Under the bill, PURA must approve any agreement entered into as a result of a proposal. Electric companies must file an application with PURA for approval of any agreement, which PURA must approve if it is cost effective and in electric ratepayers' best interests. PURA must issue a decision within 90 days or the agreement is deemed approved. The bill requires the electric companies to recover net costs of any such agreement, including costs incurred under the agreement and reasonable costs incurred in connection with the agreement.
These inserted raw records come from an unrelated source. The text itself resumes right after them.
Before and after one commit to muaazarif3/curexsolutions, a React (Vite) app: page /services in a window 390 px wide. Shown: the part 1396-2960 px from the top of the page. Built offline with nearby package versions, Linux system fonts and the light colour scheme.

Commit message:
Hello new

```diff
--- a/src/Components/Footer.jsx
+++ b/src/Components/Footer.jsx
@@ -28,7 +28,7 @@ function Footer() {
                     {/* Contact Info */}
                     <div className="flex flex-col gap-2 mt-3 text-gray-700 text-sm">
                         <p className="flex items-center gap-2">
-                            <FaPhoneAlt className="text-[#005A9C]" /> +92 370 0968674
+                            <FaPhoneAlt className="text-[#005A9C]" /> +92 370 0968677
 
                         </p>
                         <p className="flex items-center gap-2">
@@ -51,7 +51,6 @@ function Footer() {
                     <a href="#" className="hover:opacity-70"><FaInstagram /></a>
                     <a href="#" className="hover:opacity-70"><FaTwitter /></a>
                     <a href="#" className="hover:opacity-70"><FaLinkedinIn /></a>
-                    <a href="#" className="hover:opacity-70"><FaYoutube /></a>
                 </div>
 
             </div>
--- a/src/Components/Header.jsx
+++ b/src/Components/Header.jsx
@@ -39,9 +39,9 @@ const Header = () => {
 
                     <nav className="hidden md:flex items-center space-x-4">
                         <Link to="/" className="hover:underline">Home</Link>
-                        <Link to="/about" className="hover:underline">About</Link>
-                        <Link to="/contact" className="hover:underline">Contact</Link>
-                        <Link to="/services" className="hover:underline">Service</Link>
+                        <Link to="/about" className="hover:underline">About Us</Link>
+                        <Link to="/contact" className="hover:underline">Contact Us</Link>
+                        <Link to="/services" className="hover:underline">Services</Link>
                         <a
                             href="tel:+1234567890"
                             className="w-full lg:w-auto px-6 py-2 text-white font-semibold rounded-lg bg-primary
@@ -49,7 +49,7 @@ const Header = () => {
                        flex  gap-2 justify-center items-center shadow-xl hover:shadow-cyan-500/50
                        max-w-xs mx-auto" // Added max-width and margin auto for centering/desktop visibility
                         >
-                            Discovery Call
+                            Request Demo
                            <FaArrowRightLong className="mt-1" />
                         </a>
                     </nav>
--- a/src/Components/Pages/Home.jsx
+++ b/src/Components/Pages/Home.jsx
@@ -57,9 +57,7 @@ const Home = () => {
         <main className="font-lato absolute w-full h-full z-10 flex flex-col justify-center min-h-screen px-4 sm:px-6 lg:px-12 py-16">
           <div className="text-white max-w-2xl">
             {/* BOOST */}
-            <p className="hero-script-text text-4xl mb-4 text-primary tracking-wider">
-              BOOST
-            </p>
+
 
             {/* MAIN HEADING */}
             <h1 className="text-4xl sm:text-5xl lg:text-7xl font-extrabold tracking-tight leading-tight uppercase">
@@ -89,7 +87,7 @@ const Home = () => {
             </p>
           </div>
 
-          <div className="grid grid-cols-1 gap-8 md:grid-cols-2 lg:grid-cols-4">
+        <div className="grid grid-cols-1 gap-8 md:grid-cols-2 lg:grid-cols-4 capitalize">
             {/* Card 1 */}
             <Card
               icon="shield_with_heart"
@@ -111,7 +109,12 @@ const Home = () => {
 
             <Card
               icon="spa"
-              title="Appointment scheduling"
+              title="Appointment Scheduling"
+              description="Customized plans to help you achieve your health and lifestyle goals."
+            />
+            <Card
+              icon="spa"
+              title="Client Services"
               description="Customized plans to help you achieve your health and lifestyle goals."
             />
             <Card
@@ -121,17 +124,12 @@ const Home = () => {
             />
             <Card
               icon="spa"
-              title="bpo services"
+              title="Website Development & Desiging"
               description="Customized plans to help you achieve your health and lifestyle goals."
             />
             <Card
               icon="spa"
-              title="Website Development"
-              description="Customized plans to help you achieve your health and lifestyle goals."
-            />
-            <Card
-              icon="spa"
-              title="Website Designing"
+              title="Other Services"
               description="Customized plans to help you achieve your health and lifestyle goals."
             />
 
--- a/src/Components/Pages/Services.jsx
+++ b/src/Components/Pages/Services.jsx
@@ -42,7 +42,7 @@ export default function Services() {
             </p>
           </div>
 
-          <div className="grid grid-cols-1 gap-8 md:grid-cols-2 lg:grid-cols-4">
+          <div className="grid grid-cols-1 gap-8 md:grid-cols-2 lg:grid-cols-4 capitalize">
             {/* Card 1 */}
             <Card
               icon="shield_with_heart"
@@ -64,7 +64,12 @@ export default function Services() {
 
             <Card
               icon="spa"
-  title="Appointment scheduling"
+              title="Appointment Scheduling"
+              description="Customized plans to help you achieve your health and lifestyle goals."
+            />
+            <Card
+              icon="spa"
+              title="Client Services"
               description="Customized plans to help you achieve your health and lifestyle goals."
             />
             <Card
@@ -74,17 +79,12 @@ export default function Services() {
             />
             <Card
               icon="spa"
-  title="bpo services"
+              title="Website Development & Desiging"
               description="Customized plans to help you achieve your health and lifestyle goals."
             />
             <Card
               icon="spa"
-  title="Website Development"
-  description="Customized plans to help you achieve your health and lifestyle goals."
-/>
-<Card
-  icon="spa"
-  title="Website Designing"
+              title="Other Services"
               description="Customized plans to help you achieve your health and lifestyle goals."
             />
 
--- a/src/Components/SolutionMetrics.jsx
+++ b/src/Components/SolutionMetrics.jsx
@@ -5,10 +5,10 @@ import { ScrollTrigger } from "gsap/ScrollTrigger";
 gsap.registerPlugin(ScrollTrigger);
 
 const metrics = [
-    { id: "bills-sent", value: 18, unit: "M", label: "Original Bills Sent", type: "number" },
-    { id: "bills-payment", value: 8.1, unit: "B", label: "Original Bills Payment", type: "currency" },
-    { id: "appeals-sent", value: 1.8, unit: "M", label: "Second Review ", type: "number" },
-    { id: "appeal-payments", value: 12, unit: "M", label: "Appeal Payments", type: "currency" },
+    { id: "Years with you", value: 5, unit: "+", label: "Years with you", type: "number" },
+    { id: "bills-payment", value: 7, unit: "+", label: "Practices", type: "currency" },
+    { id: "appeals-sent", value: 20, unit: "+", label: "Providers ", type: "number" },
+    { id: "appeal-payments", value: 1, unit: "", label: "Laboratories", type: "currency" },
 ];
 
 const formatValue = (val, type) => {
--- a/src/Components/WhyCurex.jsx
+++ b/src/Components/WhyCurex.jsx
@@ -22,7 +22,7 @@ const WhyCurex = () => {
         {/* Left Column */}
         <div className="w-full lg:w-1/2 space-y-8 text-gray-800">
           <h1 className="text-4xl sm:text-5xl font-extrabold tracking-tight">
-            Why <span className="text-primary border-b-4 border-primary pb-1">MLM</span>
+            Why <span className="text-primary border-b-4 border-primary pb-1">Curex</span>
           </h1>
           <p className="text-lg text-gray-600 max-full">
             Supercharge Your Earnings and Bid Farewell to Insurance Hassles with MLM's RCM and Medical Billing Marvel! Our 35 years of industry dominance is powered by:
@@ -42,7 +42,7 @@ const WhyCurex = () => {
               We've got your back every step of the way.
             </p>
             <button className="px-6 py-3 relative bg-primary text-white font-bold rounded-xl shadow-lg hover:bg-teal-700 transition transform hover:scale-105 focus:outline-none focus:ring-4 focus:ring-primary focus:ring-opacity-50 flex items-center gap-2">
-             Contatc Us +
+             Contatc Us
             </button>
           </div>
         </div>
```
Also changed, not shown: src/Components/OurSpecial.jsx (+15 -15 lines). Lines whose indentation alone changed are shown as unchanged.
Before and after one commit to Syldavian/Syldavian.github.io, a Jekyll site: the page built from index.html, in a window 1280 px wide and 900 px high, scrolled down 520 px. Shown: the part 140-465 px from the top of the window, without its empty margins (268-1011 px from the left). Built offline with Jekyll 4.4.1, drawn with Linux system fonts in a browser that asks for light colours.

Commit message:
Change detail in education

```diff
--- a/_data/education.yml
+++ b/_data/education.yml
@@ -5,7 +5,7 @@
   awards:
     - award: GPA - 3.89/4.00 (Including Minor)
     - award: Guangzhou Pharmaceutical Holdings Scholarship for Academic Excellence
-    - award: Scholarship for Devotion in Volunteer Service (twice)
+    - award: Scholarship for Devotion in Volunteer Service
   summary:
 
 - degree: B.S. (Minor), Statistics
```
Under the bill, electric companies must, through a fully reconciling component of electric rates for all the electric company's customers, (1) recover net costs on a timely basis and (2) credit customers for any net revenues from the sale of products purchased in accordance with long term contracts authorized by the bill.
RENEWABLE ENERGY CERTIFICATES
The bill allows electric companies to sell any renewable energy certificates (REC) for any Class I or Class III renewable energy sources procured through solicitations authorized by the bill to suppliers or other electric companies in the New England Power Pool Generation Information System renewable energy credit market so that these supplies or companies may meet the state's renewable portfolio requirement. The electric company must credit the revenues of any REC sales to its customers. The bill also allows the electric companies to retain such RECs to meet renewable portfolio requirements. The bill requires the electric companies to choose whether to sell or retain RECs based on the option that is in the best interests of the company's ratepayers.
Class I Renewable Resources
By law, Class I renewable energy sources include electricity from:
1. solar power,
2. wind power,
3. fuel cells,
4. geothermal sources,
6. thermal electric direct energy conversion from a Class I source,
7. ocean thermal power,
8. wave or tidal power,
9. low emission advanced renewable energy conversion technologies,
10. certain run-of-the-river hydropower facilities with a capacity of less than 30 megawatts, and
11. certain biomass facilities.
It also includes any electrical generation, including distributed generation, derived from these sources (CGS § 16-1(a)(20)).
Class II Renewable Resources
By law, Class II renewable energy sources include energy derived from (1) trash-to-energy facilities, (2) certain biomass facilities, and (3) certain hydropower facilities not included as Class I resources and with a capacity of up to five megawatts (CGS § 16-1(a)(21)).
Class III Renewable Resources
By law, Class III sources include electricity output from certain combined heat and power systems, certain waste heat recovery systems, and conservation and load management programs, generally excluding those supported by ratepayers (CGS § 16-1(a)(38)).
Conservation and Load Management Programs
The Energy Conservation Management Board (i.e., the Energy Efficiency Board) advises the utilities in formulating conservation and load management plans, which are subject to DEEP's approval. Programs in the plan are generally funded through a charge on ratepayer bills.
By law, large-scale hydropower is any hydropower facility that (1) began operating on or after January 1, 2003, (2) meets certain geographic eligibility criteria, (3) delivers power to its geographic eligibility area, and (4) has a generating capacity of over 30 megawatts (CGS § 16-1(a)(47)).
Energy and Technology Committee
Joint Favorable Substitute